(Stored entries)
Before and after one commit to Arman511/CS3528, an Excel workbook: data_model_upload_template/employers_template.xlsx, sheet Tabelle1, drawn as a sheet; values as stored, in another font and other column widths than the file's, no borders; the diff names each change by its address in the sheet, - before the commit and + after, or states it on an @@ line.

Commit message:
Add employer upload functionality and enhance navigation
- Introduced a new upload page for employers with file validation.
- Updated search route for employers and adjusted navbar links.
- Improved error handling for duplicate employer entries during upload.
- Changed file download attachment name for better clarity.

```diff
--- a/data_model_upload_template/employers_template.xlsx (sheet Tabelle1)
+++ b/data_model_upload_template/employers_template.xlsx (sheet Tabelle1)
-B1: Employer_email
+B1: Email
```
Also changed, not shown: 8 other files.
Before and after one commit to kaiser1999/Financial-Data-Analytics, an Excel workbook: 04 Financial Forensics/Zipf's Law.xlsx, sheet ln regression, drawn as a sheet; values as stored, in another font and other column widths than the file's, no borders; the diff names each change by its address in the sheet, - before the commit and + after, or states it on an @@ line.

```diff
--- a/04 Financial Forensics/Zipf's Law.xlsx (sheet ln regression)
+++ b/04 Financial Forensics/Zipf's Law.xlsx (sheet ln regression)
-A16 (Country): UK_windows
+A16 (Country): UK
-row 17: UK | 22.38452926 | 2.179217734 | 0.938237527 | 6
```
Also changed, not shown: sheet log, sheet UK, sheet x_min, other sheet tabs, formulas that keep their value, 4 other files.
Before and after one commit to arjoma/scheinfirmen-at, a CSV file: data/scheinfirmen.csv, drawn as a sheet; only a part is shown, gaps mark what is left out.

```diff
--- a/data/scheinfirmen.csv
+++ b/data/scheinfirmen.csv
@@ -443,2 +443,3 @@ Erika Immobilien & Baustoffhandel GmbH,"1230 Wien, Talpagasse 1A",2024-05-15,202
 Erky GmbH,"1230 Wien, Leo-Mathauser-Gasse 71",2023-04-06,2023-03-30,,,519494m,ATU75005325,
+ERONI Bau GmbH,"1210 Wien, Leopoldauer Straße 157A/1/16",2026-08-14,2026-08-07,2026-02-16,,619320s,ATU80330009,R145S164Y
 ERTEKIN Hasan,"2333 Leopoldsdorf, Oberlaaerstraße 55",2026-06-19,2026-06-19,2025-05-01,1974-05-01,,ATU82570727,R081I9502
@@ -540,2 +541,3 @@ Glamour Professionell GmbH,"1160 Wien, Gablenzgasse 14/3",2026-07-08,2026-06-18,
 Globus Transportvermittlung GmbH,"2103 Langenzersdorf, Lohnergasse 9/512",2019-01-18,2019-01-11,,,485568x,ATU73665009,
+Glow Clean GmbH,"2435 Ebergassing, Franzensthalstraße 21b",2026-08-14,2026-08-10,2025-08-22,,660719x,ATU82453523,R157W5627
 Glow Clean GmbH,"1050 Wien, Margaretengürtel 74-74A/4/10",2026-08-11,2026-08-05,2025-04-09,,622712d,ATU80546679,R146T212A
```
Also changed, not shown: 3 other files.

# EXERCISE:
All of the lines above that carry the string "Also" need to be found and copied.

# EXERCISE RESPONSE:
Also changed, not shown: 8 other files.
Also changed, not shown: sheet log, sheet UK, sheet x_min, other sheet tabs, formulas that keep their value, 4 other files.
Also changed, not shown: 3 other files.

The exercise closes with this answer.